Content starts

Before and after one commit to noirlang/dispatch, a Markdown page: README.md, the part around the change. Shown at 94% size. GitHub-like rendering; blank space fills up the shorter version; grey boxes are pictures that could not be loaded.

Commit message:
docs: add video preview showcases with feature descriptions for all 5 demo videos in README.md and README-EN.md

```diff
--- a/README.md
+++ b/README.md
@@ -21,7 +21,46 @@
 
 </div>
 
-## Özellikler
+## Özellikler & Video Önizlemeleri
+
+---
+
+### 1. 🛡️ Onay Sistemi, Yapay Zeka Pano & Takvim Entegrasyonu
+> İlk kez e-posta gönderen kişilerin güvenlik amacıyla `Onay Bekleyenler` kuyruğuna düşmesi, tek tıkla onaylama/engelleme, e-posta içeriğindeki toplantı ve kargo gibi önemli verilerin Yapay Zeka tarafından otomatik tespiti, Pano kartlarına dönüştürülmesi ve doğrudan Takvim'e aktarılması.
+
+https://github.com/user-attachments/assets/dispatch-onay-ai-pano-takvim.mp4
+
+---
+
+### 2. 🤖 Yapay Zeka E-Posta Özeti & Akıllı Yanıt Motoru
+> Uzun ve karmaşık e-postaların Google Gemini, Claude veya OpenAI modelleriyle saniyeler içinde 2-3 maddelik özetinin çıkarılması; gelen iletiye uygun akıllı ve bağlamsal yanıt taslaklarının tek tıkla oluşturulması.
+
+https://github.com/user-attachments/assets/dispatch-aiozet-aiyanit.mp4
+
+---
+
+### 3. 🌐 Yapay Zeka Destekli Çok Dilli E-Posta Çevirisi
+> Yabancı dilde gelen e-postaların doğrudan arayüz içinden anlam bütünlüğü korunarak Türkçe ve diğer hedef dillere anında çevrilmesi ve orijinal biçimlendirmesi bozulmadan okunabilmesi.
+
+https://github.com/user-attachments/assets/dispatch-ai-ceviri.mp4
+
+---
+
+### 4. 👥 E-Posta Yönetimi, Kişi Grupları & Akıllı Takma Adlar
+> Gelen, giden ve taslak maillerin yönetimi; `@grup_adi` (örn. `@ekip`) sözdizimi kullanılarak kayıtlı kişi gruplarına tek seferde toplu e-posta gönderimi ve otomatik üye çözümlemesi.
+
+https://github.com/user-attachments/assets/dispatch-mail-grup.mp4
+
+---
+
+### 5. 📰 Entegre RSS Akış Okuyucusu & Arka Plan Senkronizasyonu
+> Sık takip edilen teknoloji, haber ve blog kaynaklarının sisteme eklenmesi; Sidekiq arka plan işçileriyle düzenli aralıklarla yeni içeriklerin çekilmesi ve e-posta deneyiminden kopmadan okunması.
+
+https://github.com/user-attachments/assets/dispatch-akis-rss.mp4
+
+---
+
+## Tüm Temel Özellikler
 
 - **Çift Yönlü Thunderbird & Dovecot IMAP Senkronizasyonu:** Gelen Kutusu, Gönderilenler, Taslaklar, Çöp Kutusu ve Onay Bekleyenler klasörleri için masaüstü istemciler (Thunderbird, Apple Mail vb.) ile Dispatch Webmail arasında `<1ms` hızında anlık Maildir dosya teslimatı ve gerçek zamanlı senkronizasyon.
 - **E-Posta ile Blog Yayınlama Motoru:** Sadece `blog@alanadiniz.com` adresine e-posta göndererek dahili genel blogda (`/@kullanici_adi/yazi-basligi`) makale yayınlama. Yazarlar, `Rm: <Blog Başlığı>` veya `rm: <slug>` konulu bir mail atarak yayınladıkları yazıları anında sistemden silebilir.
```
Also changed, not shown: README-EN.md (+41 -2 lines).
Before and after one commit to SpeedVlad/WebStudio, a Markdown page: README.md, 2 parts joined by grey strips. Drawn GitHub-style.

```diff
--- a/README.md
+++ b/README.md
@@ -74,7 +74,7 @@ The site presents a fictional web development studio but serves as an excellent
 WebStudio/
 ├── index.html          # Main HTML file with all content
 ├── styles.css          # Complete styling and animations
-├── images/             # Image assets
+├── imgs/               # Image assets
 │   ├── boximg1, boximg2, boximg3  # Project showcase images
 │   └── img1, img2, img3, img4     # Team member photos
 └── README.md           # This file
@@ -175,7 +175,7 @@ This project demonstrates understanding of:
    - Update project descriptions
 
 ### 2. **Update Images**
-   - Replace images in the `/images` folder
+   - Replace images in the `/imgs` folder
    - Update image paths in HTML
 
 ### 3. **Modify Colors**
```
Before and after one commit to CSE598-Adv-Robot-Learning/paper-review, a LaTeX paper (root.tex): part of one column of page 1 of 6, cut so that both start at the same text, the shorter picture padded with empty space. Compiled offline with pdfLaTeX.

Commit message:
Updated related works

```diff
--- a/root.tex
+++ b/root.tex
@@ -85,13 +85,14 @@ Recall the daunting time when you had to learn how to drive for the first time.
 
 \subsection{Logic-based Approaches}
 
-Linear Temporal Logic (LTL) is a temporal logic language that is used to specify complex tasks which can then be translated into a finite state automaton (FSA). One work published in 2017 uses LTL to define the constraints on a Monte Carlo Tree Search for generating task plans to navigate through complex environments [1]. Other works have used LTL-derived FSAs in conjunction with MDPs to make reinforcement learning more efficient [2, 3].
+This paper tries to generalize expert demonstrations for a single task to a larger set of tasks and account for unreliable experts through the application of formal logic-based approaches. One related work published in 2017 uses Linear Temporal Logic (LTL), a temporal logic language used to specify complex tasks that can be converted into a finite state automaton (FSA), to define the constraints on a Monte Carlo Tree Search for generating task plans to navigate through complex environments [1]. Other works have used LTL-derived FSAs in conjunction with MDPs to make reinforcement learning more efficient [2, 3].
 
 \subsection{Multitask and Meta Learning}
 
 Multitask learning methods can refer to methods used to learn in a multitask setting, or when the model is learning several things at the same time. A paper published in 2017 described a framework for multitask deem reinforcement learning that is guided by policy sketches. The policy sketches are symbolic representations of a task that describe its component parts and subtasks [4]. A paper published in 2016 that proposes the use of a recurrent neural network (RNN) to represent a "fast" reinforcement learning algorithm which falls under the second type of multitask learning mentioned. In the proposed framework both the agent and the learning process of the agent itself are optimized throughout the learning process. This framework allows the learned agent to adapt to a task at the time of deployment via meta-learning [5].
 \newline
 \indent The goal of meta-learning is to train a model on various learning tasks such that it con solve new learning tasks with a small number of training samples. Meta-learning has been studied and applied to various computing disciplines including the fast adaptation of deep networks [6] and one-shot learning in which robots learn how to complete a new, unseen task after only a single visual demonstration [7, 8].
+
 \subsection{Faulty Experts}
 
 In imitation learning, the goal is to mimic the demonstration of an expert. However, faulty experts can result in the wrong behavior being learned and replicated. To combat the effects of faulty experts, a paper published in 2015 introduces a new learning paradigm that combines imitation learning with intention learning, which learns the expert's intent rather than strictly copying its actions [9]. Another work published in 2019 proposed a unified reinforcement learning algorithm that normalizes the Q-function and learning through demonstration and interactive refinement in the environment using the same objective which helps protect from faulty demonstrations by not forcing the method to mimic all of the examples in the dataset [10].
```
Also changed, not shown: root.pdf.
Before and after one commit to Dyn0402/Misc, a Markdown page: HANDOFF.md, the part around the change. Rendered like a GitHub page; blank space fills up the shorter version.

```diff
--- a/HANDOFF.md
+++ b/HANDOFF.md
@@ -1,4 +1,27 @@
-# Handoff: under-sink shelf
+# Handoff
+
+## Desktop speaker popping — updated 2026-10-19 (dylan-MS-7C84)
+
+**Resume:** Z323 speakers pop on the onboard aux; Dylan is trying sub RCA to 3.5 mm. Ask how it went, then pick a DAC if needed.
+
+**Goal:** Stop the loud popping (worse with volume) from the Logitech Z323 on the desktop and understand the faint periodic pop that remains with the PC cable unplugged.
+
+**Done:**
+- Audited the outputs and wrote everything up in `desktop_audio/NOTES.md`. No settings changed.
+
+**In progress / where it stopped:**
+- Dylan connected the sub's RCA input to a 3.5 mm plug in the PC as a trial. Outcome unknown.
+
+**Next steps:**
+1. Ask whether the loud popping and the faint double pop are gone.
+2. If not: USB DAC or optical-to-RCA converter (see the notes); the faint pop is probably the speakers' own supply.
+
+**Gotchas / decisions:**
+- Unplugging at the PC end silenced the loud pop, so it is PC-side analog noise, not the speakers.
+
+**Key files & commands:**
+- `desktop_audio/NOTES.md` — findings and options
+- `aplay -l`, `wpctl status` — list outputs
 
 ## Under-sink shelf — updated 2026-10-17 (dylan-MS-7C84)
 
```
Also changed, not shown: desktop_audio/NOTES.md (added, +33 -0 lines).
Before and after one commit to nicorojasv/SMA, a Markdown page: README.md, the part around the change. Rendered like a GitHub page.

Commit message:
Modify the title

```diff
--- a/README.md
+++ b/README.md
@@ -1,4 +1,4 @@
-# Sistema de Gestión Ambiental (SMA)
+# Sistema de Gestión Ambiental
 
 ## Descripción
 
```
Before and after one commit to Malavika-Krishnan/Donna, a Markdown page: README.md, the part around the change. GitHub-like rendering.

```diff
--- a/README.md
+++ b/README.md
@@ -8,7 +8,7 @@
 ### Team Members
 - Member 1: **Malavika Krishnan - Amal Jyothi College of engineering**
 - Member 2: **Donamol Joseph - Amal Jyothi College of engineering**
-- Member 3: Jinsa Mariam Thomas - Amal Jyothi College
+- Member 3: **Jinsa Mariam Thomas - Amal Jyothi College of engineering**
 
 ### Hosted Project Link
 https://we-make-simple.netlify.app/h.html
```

Content ends

## TASK INSTRUCTIONS
Read each line of the material, and wherever the word "attachments" turns up, copy that line.

## TASK SOLUTION
+https://github.com/user-attachments/assets/dispatch-onay-ai-pano-takvim.mp4
+https://github.com/user-attachments/assets/dispatch-aiozet-aiyanit.mp4
+https://github.com/user-attachments/assets/dispatch-ai-ceviri.mp4
+https://github.com/user-attachments/assets/dispatch-mail-grup.mp4
+https://github.com/user-attachments/assets/dispatch-akis-rss.mp4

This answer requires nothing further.